- [Task item]: An unchanged copy of all the lines below is expected, and it should contain no pictures.

Records drawn from a dataset
[Start of Attachment]

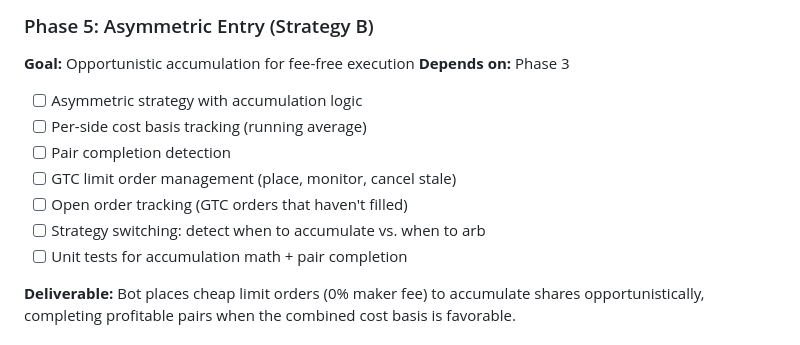
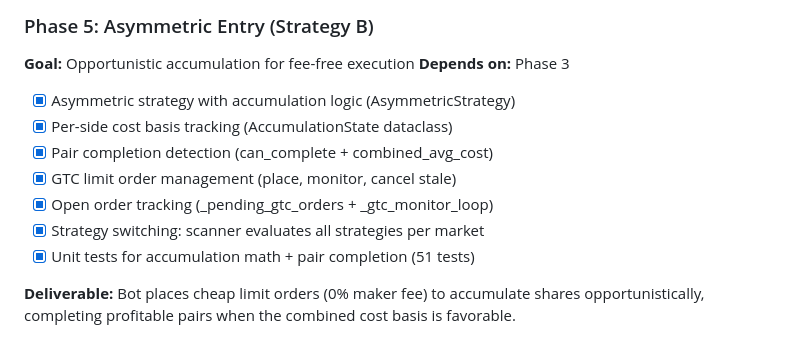
Before and after one commit to Trivenidigital/15MinuteProfitable, a Markdown page: tasks/todo.md, the part around the change. Rendered like a GitHub page.

Commit message:
docs: mark Phase 5 items complete in todo.md
Co-Authored-By: Claude Opus 4.5 <noreply@anthropic.com>

```diff
--- a/tasks/todo.md
+++ b/tasks/todo.md
@@ -1088,13 +1088,13 @@ Future capability to replay historical orderbook snapshots through strategy logi
 **Goal:** Opportunistic accumulation for fee-free execution
 **Depends on:** Phase 3
 
-- [ ] Asymmetric strategy with accumulation logic
-- [ ] Per-side cost basis tracking (running average)
-- [ ] Pair completion detection
-- [ ] GTC limit order management (place, monitor, cancel stale)
-- [ ] Open order tracking (GTC orders that haven't filled)
-- [ ] Strategy switching: detect when to accumulate vs. when to arb
-- [ ] Unit tests for accumulation math + pair completion
+- [x] Asymmetric strategy with accumulation logic (AsymmetricStrategy)
+- [x] Per-side cost basis tracking (AccumulationState dataclass)
+- [x] Pair completion detection (can_complete + combined_avg_cost)
+- [x] GTC limit order management (place, monitor, cancel stale)
+- [x] Open order tracking (_pending_gtc_orders + _gtc_monitor_loop)
+- [x] Strategy switching: scanner evaluates all strategies per market
+- [x] Unit tests for accumulation math + pair completion (51 tests)
 
 **Deliverable:** Bot places cheap limit orders (0% maker fee) to accumulate shares opportunistically, completing profitable pairs when the combined cost basis is favorable.
 
```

[End of Attachment]

- [Answer space]:
Before and after one commit to Trivenidigital/15MinuteProfitable, a Markdown page: tasks/todo.md, the part around the change. Rendered like a GitHub page.

Commit message:
docs: mark Phase 5 items complete in todo.md
Co-Authored-By: Claude Opus 4.5 <noreply@anthropic.com>

```diff
--- a/tasks/todo.md
+++ b/tasks/todo.md
@@ -1088,13 +1088,13 @@ Future capability to replay historical orderbook snapshots through strategy logi
 **Goal:** Opportunistic accumulation for fee-free execution
 **Depends on:** Phase 3
 
-- [ ] Asymmetric strategy with accumulation logic
-- [ ] Per-side cost basis tracking (running average)
-- [ ] Pair completion detection
-- [ ] GTC limit order management (place, monitor, cancel stale)
-- [ ] Open order tracking (GTC orders that haven't filled)
-- [ ] Strategy switching: detect when to accumulate vs. when to arb
-- [ ] Unit tests for accumulation math + pair completion
+- [x] Asymmetric strategy with accumulation logic (AsymmetricStrategy)
+- [x] Per-side cost basis tracking (AccumulationState dataclass)
+- [x] Pair completion detection (can_complete + combined_avg_cost)
+- [x] GTC limit order management (place, monitor, cancel stale)
+- [x] Open order tracking (_pending_gtc_orders + _gtc_monitor_loop)
+- [x] Strategy switching: scanner evaluates all strategies per market
+- [x] Unit tests for accumulation math + pair completion (51 tests)
 
 **Deliverable:** Bot places cheap limit orders (0% maker fee) to accumulate shares opportunistically, completing profitable pairs when the combined cost basis is favorable.
 
```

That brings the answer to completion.